Chapter Preview
Top

Introduction

A central focus of social studies education is to help students develop into informed and active citizens. According to the National Council of the Social Studies (NCSS), the core mission of the social studies is to help students develop the knowledge, skills, and values that will enable them to become effective citizens (National Council for the Social Studies, 2008). For our democracy to thrive, schools must prepare citizens who understand the important role they play in the democratic process. In social studies classrooms, students can explore social, cultural, political, economic, and civic institutions and behaviors. This includes offering opportunities to critically examine texts that are central to the social studies classroom, and the ways in which citizens have challenged injustice and inequality to promote the common good. Central to pedagogy that engages with such topics is the role of dialogue as the optimal method to assist students in their engagement in civic discourse.

Civil discourse, which has garnered much attention in our current political climate, grounds arguments in evidence, facts, and logic. This understanding of civil discourse covers only part of the expectations of such discourse. It also focuses on the importance of certain accepted social behaviors. Civil discourse, in this sense, is a call for civility and can serve to silence voices and inhibit discourse that critiques the dominant narrative. For these reasons, this chapter focuses on civic discourse as a way to support the goals of social studies education.

The focus of civic discourse is on creating democratic spaces where complex issues are addressed openly, conflicting viewpoints are intentionally explored and expected, and support for claims are thoroughly examined (Institute for Civic Discourse & Democracy, 2015). Additionally, creating brave spaces for others to speak, and listening thoughtfully, play a central role in such dialogue. At its core, civic discourse focuses on communicating about political, social, cultural, or economic issues in a way that recognizes cultural differences and engages students in dialogue that seeks to understand, and, ultimately, find common ground, so that those involved in this discourse can find solutions to issues facing communities and the society at large.

Civic discourse cannot take place without the examination of - and engagement with - multiple texts. It is here that critical literacy plays a central role in the social studies classroom. Critical literacy, for the purposes of this chapter, is defined as the interaction with text that examines the nature of the text in relation to power, inequality, and injustice (Frey & Fisher, 2008; Lewis-Bernstein Young, 2018; Luke, 2011; Wolk, 2003). Critical literacy invites students to assess and question the values, beliefs, assumptions, and purpose of texts (Wolk, 2003). This analysis and critique of texts is foundational to civic discourse and encompasses essential skills related to becoming thoughtful citizens. As students are bombarded with text at a faster pace and greater volume than ever before, and in the age of “fake news” and arguments based on opinion rather than evidence, the role of critical literacy is more urgent than ever before.
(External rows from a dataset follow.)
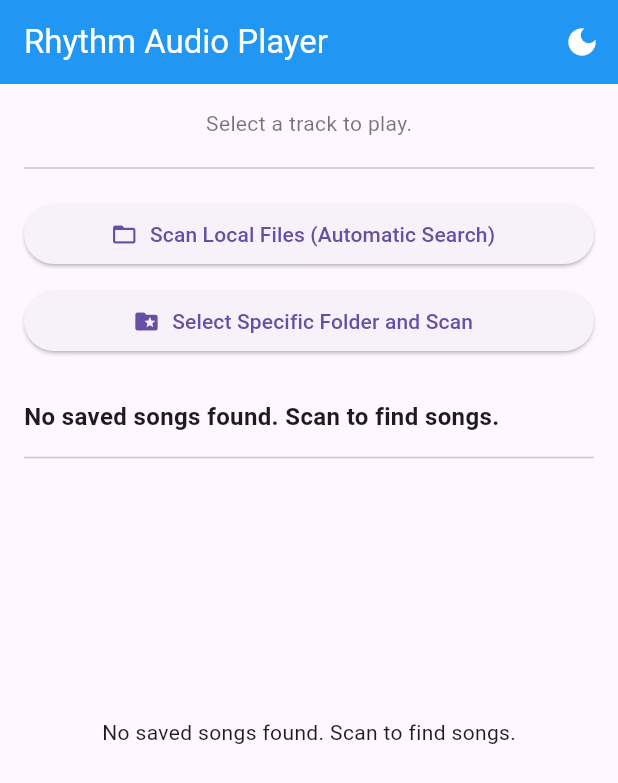
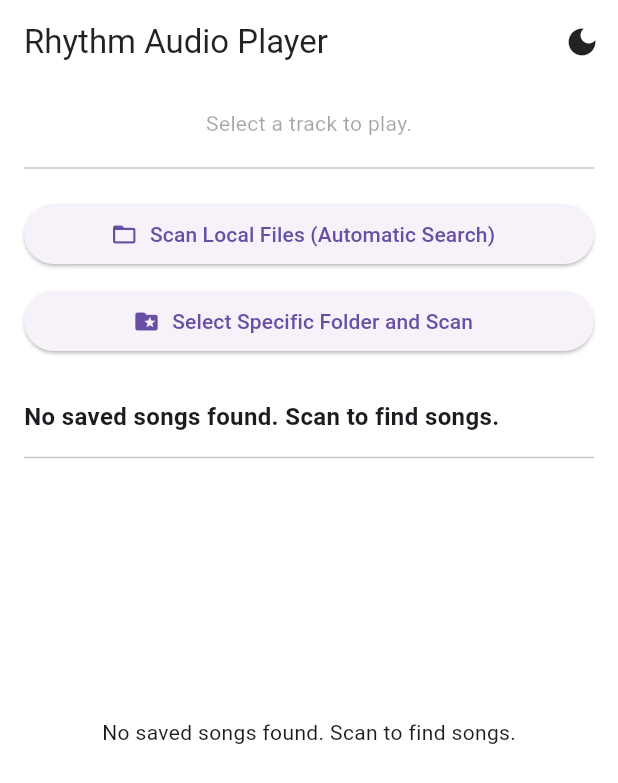
Before and after one commit to Anikshakya/Rhythm, a Flutter app: the screen it shows after launch, on a phone screen of 412 x 824 dp. Shown: the top 783 px of the screen. Run offline on Flutter 3.47's test engine with Material 3 defaults, Android fonts, the phone set to English and light mode, and no system bars; our stand-ins replace audio_service, file_picker, get, just_audio, permission_handler, rxdart and 1 more; missing offline and left inert: youtube_explode_dart.

Commit message:
Managed - App Theme

```diff
--- /dev/null
+++ b/lib/app_config/app_theme.dart
@@ -0,0 +1,55 @@
+import 'package:flutter/material.dart';
+
+class AppTheme {
+  // ====================================================
+  // LIGHT THEME
+  // ====================================================
+  static final ThemeData lightTheme = ThemeData(
+    brightness: Brightness.light,
+    scaffoldBackgroundColor: Colors.white,
+    primaryColor: Colors.black,
+    iconTheme: const IconThemeData(color: Colors.black87),
+    appBarTheme: const AppBarTheme(
+      backgroundColor: Colors.white,
+      foregroundColor: Colors.black87,
+      elevation: 0,
+    ),
+    sliderTheme: SliderThemeData(
+      activeTrackColor: Colors.black87,
+      inactiveTrackColor: Colors.black26,
+      thumbColor: Colors.black87,
+      overlayColor: Colors.black12,
+      trackHeight: 3,
+    ),
+    cardColor: Colors.white,
+    floatingActionButtonTheme: const FloatingActionButtonThemeData(
+      backgroundColor: Colors.black87,
+    ),
+  );
+
+  // ====================================================
+  // DARK THEME
+  // ====================================================
+  static final ThemeData darkTheme = ThemeData(
+    brightness: Brightness.dark,
+    scaffoldBackgroundColor: const Color(0xFF1E1E1E),
+    primaryColor: Colors.white,
+    iconTheme: const IconThemeData(color: Colors.white70),
+    appBarTheme: const AppBarTheme(
+      backgroundColor: Color(0xFF1E1E1E),
+      foregroundColor: Colors.white70,
+      elevation: 0,
+    ),
+    sliderTheme: SliderThemeData(
+      activeTrackColor: Colors.white,
+      inactiveTrackColor: Colors.white24,
+      thumbColor: Colors.white,
+      overlayColor: Colors.white12,
+      trackHeight: 3,
+    ),
+    cardColor: const Color(0xFF2C2C2C),
+    floatingActionButtonTheme: const FloatingActionButtonThemeData(
+      backgroundColor: Colors.white70,
+    ),
+  );
+}
--- a/lib/main.dart
+++ b/lib/main.dart
@@ -3,6 +3,7 @@ import 'dart:math';
 import 'dart:io';
 import 'package:audio_service/audio_service.dart';
 import 'package:flutter/material.dart';
+import 'package:rhythm/app_config/app_theme.dart';
 // Assuming these imports point to your custom files, keeping them as placeholders
 import 'package:rhythm/custom_audio_handler/audio_scanner_utils.dart'; // Placeholder
 import 'package:rhythm/custom_audio_handler/custom_audio_handler_with_metadata.dart'; // Placeholder
@@ -58,44 +59,13 @@ class MyApp extends StatelessWidget {
       valueListenable: themeNotifier,
       builder: (_, mode, __) {
         return MaterialApp(
+          debugShowCheckedModeBanner: false,
           title: 'Rhythm Player',
           // Define Light Theme
-          theme: ThemeData(
-            primarySwatch: Colors.blue,
-            brightness: Brightness.light,
-            appBarTheme: const AppBarTheme(
-              backgroundColor: Colors.blue,
-              foregroundColor: Colors.white,
-            ),
-            // Customizing for light mode
-            listTileTheme: const ListTileThemeData(iconColor: Colors.grey),
-          ),
+          theme: AppTheme.lightTheme,
+
           // Define Dark Theme
-          darkTheme: ThemeData(
-            primarySwatch: Colors.blue,
-            brightness: Brightness.dark,
-            scaffoldBackgroundColor: Colors.black,
-            cardColor: Colors.grey[900],
-            dialogBackgroundColor: Colors.grey[850],
-            appBarTheme: AppBarTheme(
-              backgroundColor: Colors.grey[900],
-              foregroundColor: Colors.white,
-            ),
-            // Customizing for dark mode
-            listTileTheme: const ListTileThemeData(iconColor: Colors.blueGrey),
-            textTheme: Typography.whiteMountainView.copyWith(
-              bodyMedium: const TextStyle(color: Colors.white70),
-              bodyLarge: const TextStyle(color: Colors.white),
-              titleMedium: const TextStyle(color: Colors.white),
-            ),
-            dividerColor: Colors.white12,
-            elevatedButtonTheme: ElevatedButtonThemeData(
-              style: ElevatedButton.styleFrom(
-                backgroundColor: Colors.blue,
-                foregroundColor: Colors.white,
-              ),
-            ),
-          ),
+          darkTheme: AppTheme.darkTheme,
           themeMode: mode, // Use the dynamically managed theme mode
           home: const MainScreen(),
         );
@@ -561,10 +531,6 @@ class _MainScreenState extends State<MainScreen> with WidgetsBindingObserver {
   // --- Main Build Method ---
   @override
   Widget build(BuildContext context) {
-    // Determine if the current theme is dark to adjust colors for the custom player UI
-    final isDark = Theme.of(context).brightness == Brightness.dark;
-    final primaryColor = isDark ? Colors.blueAccent : Colors.blue;
-    final inactiveColor = isDark ? Colors.white.withOpacity(0.4) : Colors.grey;
 
     return Scaffold(
       appBar: AppBar(
@@ -589,7 +555,7 @@ class _MainScreenState extends State<MainScreen> with WidgetsBindingObserver {
           crossAxisAlignment: CrossAxisAlignment.stretch,
           children: [
             // --- Compact Player UI ---
-            _buildCompactPlayer(isDark, primaryColor, inactiveColor),
+            _buildCompactPlayer(),
 
             const Divider(height: 40),
 
@@ -607,11 +573,12 @@ class _MainScreenState extends State<MainScreen> with WidgetsBindingObserver {
   }
 
   // Refactored method to build the compact player widget
-  Widget _buildCompactPlayer(
-    bool isDark,
-    Color primaryColor,
-    Color inactiveColor,
-  ) {
+  Widget _buildCompactPlayer() {
+    final isDark = Theme.of(context).brightness == Brightness.dark;
+    final theme = Theme.of(context);
+    final primaryColor = theme.colorScheme.primary;
+    final inactiveColor = theme.colorScheme.onSurface.withOpacity(0.4);
+
     return StreamBuilder<MediaItem?>(
       stream: _audioHandler.mediaItem,
       builder: (context, snapshot) {
@@ -620,13 +587,12 @@ class _MainScreenState extends State<MainScreen> with WidgetsBindingObserver {
           return Center(
             child: Text(
               'Select a track to play.',
-              style: TextStyle(color: isDark ? Colors.white70 : Colors.black54),
+              style: TextStyle(color: inactiveColor),
             ),
           );
         }
 
         Widget artWidget;
-        // Determine the album art widget (simplified for the compact view)
         if (mediaItem.artUri != null) {
           final uri = mediaItem.artUri!;
           if (uri.scheme == 'file') {
@@ -636,7 +602,7 @@ class _MainScreenState extends State<MainScreen> with WidgetsBindingObserver {
               width: 50,
               fit: BoxFit.cover,
               errorBuilder:
-                  (context, error, stackTrace) =>
+                  (_, __, ___) =>
                       Icon(Icons.album, size: 50, color: inactiveColor),
             );
           } else {
@@ -646,7 +612,7 @@ class _MainScreenState extends State<MainScreen> with WidgetsBindingObserver {
               width: 50,
               fit: BoxFit.cover,
               errorBuilder:
-                  (context, error, stackTrace) =>
+                  (_, __, ___) =>
                       Icon(Icons.album, size: 50, color: inactiveColor),
             );
           }
@@ -655,16 +621,16 @@ class _MainScreenState extends State<MainScreen> with WidgetsBindingObserver {
         }
 
         return Container(
-          padding: const EdgeInsets.all(12.0),
+          padding: const EdgeInsets.all(12),
           decoration: BoxDecoration(
             color:
                 isDark
-                    ? Colors.grey[900]
-                    : Colors.blueGrey[50], // Theme-appropriate background
-            borderRadius: BorderRadius.circular(16.0),
+                    ? Colors.black.withValues(alpha: 0.8)
+                    : AppTheme.lightTheme.cardColor.withValues(alpha: 0.9),
+            borderRadius: BorderRadius.circular(16),
             boxShadow: [
               BoxShadow(
-                color: Colors.black.withOpacity(isDark ? 0.4 : 0.1),
+                color: inactiveColor.withOpacity(0.2),
                 blurRadius: 10,
                 spreadRadius: 2,
               ),
@@ -673,55 +639,36 @@ class _MainScreenState extends State<MainScreen> with WidgetsBindingObserver {
           child: Column(
             mainAxisSize: MainAxisSize.min,
             children: [
-              // Top Row: Album Art, Title/Artist, Status Icon
+              // Top Row: Art + Title/Artist + Status Icon
               Row(
                 children: [
-                  // Album Art
                   ClipRRect(
-                    borderRadius: BorderRadius.circular(6.0),
+                    borderRadius: BorderRadius.circular(6),
                     child: Container(
                       height: 50,
                       width: 50,
-                      color:
-                          isDark ? Colors.grey.shade800 : Colors.grey.shade300,
+                      color: inactiveColor.withOpacity(0.1),
                       child: artWidget,
                     ),
                   ),
                   const SizedBox(width: 10),
-
-                  // Title and Artist
                   Expanded(
                     child: Column(
                       crossAxisAlignment: CrossAxisAlignment.start,
-                      mainAxisAlignment: MainAxisAlignment.center,
                       children: [
                         Text(
                           mediaItem.title,
-                          style: TextStyle(
-                            color: isDark ? Colors.white : Colors.black,
-                            fontWeight: FontWeight.bold,
-                            fontSize: 16,
-                          ),
                           maxLines: 1,
                           overflow: TextOverflow.ellipsis,
                         ),
                         Text(
                           mediaItem.artist ?? 'Unknown Artist',
-                          style: TextStyle(
-                            color:
-                                isDark
-                                    ? Colors.white.withOpacity(0.7)
-                                    : Colors.black.withOpacity(0.7),
-                            fontSize: 14,
-                          ),
                           maxLines: 1,
                           overflow: TextOverflow.ellipsis,
                         ),
                       ],
                     ),
                   ),
-
-                  // Processing State Icon
                   StreamBuilder<AudioProcessingState>(
                     stream:
                         _audioHandler.playbackState
@@ -732,17 +679,16 @@ class _MainScreenState extends State<MainScreen> with WidgetsBindingObserver {
                           snapshot.data ?? AudioProcessingState.idle;
                       return Icon(
                         _getProcessingIcon(processingState),
-                        color: primaryColor,
                         size: 20,
+                        color: inactiveColor,
                       );
                     },
                   ),
                 ],
               ),
-
               const SizedBox(height: 10),
 
-              // Seek Bar and Times
+              // SeekBar
               StreamBuilder<MediaState>(
                 stream: _mediaStateStream,
                 builder: (context, snapshot) {
@@ -751,102 +697,75 @@ class _MainScreenState extends State<MainScreen> with WidgetsBindingObserver {
                   final duration =
                       mediaState?.mediaItem?.duration ?? Duration.zero;
 
-                  return Column(
-                    children: [
-                      Row(
+                  return Row(
                     children: [
                       Text(
                         _formatDuration(position),
-                            style: TextStyle(
-                              color: inactiveColor,
-                              fontSize: 12,
-                            ),
+                        style: TextStyle(color: inactiveColor, fontSize: 12),
                       ),
                       const SizedBox(width: 8),
                       Expanded(
                         child: SeekBar(
-                              // Use the included SeekBar widget
                           duration: duration,
                           position: position,
-                              // Customize colors for better theme matching
                           activeColor: primaryColor,
-                              inactiveColor:
-                                  isDark
-                                      ? Colors.white24
-                                      : Colors.grey.shade300,
-                              onChangeEnd: (newPosition) {
-                                _audioHandler.seek(newPosition);
-                              },
+                          inactiveColor: inactiveColor.withOpacity(0.3),
+                          onChangeEnd: (newPos) => _audioHandler.seek(newPos),
                         ),
                       ),
                       const SizedBox(width: 8),
                       Text(
                         _formatDuration(duration),
-                            style: TextStyle(
-                              color: inactiveColor,
-                              fontSize: 12,
-                            ),
-                          ),
-                        ],
+                        style: TextStyle(color: inactiveColor, fontSize: 12),
                       ),
                     ],
                   );
                 },
               ),
+              const SizedBox(height: 10),
 
-              // Control Row: Favorite, Previous, Play/Pause, Next, Volume/Queue
-              const SizedBox(height: 10),
+              // Control Row
               StreamBuilder<PlaybackState>(
                 stream: _audioHandler.playbackState,
-                builder: (context, playbackSnapshot) {
-                  final playing = playbackSnapshot.data?.playing ?? false;
-                  final queueIndex = playbackSnapshot.data?.queueIndex ?? 0;
+                builder: (context, snapshot) {
+                  final playback = snapshot.data;
+                  final playing = playback?.playing ?? false;
+                  final queueIndex = playback?.queueIndex ?? 0;
                   final queue = _audioHandler.queue.value;
-                  final hasPrevious = queueIndex > 0;
+                  final hasPrev = queueIndex > 0;
                   final hasNext = queueIndex < queue.length - 1;
 
                   return Row(
                     mainAxisAlignment: MainAxisAlignment.spaceAround,
                     children: [
-                      // Favorite Star
                       IconButton(
                         icon: Icon(
                           Icons.star_border,
                           color: inactiveColor,
                           size: 24,
                         ),
-                        onPressed: () {
-                          /* Implement favorite/like logic */
-                        },
+                        onPressed: () {},
                       ),
-
-                      // Previous Button
                       IconButton(
                         icon: Icon(
                           Icons.skip_previous,
-                          color: hasPrevious ? primaryColor : inactiveColor,
+                          color: hasPrev ? primaryColor : inactiveColor,
                           size: 36,
                         ),
                         onPressed:
-                            hasPrevious ? _audioHandler.skipToPrevious : null,
-                        disabledColor: inactiveColor,
+                            hasPrev ? _audioHandler.skipToPrevious : null,
                       ),
-
-                      // Play/Pause Button (Large size)
                       IconButton(
                         icon: Icon(
                           playing
                               ? Icons.pause_circle_filled
                               : Icons.play_circle_fill,
-                          color:
-                              primaryColor, // Highlighted color for main action
+                          color: primaryColor,
                           size: 48,
                         ),
                         onPressed:
                             playing ? _audioHandler.pause : _audioHandler.play,
                       ),
-
-                      // Next Button
                       IconButton(
                         icon: Icon(
                           Icons.skip_next,
@@ -854,19 +773,14 @@ class _MainScreenState extends State<MainScreen> with WidgetsBindingObserver {
                           size: 36,
                         ),
                         onPressed: hasNext ? _audioHandler.skipToNext : null,
-                        disabledColor: inactiveColor,
                       ),
-
-                      // Queue/More Options Icon
                       IconButton(
                         icon: Icon(
                           Icons.queue_music,
                           color: inactiveColor,
                           size: 24,
                         ),
-                        onPressed: () {
-                          /* Implement queue/settings logic */
-                        },
+                        onPressed: () {},
                       ),
                     ],
                   );
@@ -878,6 +792,7 @@ class _MainScreenState extends State<MainScreen> with WidgetsBindingObserver {
       },
     );
   }
+
 
   // Refactored method to build the control and scan buttons
   Widget _buildControlButtons() {
```
Also changed, not shown: lib/audio_meta_data/audio_meta_data.dart (deleted, +0 -416 lines). Lines whose indentation alone changed are shown as unchanged.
It is at this intersection of high exposure to text and the current political climate that this chapter on critical literacy and the social studies intervenes, offering a framework to develop the skills needed to engage in the work of civic dialogue. In order to honor the multiple and conflicting perspectives present in any event, the use of critical literacy examines such questions as, “Who is represented?” and “Who is speaking for whom?” Asking such questions engages students in richer learning experiences and provides them with the skills and dispositions necessary to become active citizens.

Complete Chapter List

Search this Book:
Reset